Legion House
Lower Road

Tel: +44 (0)20 8668 8663 Fax: +44 (0)20 8668 8583

Business Continuity & Fire

The phrase 'Business Continuity' (BC) is relatively modern, as our working practices have become more complex, understanding what this actually means is fundamental to business, whether the 'business' is a blue chip financial organisation or a Local Authority School.  A fire is likely to have a significant financial impact on the former, with a considerable social impact on the latter.  It is noted that both examples will impact socially and financially, loss of employment, loss of facilities etc.

What is Business Continuity?

Business Continuity is the global term given to the practice by which organisations identify potential threats (risk) and consequently build a framework of resilience and effective response (intervention), which safeguards the interest of the stakeholders.  Organisations will consider factors that aren’t always tangible such as the effect on their brand / reputation.

Business continuity strives to ensure that unexpected events do not have a significant impact on the running of an organisation.  Simply put, plan B! 

It is clear that business continuity covers a wide range of scenarios, from a minor localised flood to a terrorist attack.  Those instances are outside the remit of this bulletin; however, we can discuss a specific risk to business continuity, fire.

Fire & business continuity

The effects of fire on a business may appear fairly obvious; however, when a fuller study is undertaken, there are less obvious risks that could effect our normal business operations.

In simple terms, a fire could burn a building down.  The building will be unusable and the majority of its contents lost.  For large organisations, with numerous buildings, this may have a lesser impact than an organisation with a single building.  However, in either scenario, the impact could be reduced by pre-determined plans.


Initially the risks to a business need to be considered.  This should be undertaken based on sound knowledge and statistics.  The risks posed to a large financial institution in the City and a local School will be very different.  Arson should be considered and this should be identified within the current Fire Risk Assessment.  A number of other factors will also be identified that will assist the process.

The principles can start with basic but structured “what if” questions, almost predicting the event, for example, the scenario described above and considering what is needed to re-start the business functions.  These types of questions will identify business critical elements.  If your organisation is office based, it is likely that significant reliance is based on IT and data.  It is likely the computers etc would have been lost in a fire; however, the data could be protected, for example via an off site data back up.  This simple example indicates that this small measure may mean the difference between a business being totally ‘lost’ and up and running again within a reasonable time.

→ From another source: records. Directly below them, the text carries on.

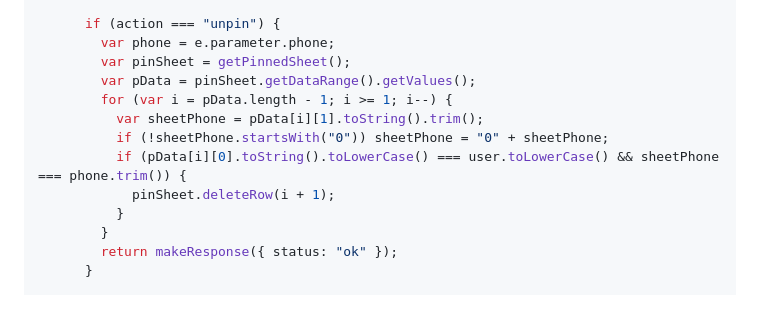
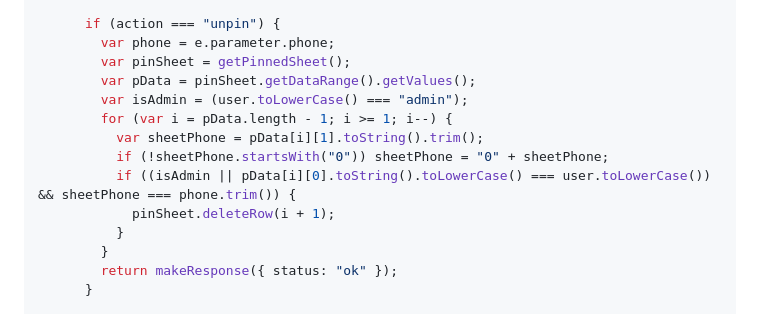
Before and after one commit to ngotanthong/ChonSoDigiShop, a Markdown page: huongdan_sheets.md, the part around the change. GitHub-like rendering.

Commit message:
Cấp quyền cho tài khoản admin xóa ghim SIM của người khác

```diff
--- a/huongdan_sheets.md
+++ b/huongdan_sheets.md
@@ -203,10 +203,11 @@ function doGet(e) {
         var phone = e.parameter.phone;
         var pinSheet = getPinnedSheet();
         var pData = pinSheet.getDataRange().getValues();
+        var isAdmin = (user.toLowerCase() === "admin");
         for (var i = pData.length - 1; i >= 1; i--) {
           var sheetPhone = pData[i][1].toString().trim();
           if (!sheetPhone.startsWith("0")) sheetPhone = "0" + sheetPhone;
-          if (pData[i][0].toString().toLowerCase() === user.toLowerCase() && sheetPhone === phone.trim()) {
+          if ((isAdmin || pData[i][0].toString().toLowerCase() === user.toLowerCase()) && sheetPhone === phone.trim()) {
             pinSheet.deleteRow(i + 1);
           }
         }
```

Most organisations find that clear identification of risks and business critical functions enables additional protection measures to be implemented, i.e. protect the functions that would have the greatest impact should they be lost.  This information should also feed into your Fire Risk Assessment (FRA) as these areas could be more appropriately protected, for example by fire resisting construction and suppression systems.

An area that is often overlooked is the effect on a business from a fire in other buildings, for example, your supplier.  If your business relies on a sole supplier for goods or services, a fire within their building(s) is likely to have an adverse effect on your business.  A review of your suppliers plans may be useful, as well as adopting the ‘what if’ process once more, this may then suggest that potential alternative suppliers are considered, should the worst case scenario occur.  Similarly if you are a sole supplier and adopt this process, you may consider dividing your operations so that a fire could only affect half of your business.

Is Business Continuity Management a recommendation or requirement?

For some organisations, BC is a legal requirement under the Civil Contingencies Act (2004) a relevant example of which is the Fire & Rescue Service, whereby they are expected to maintain operations in all reasonable eventualities.  Suppliers to Public Sector services / organisations that have a legislative requirement may need a documented plan also.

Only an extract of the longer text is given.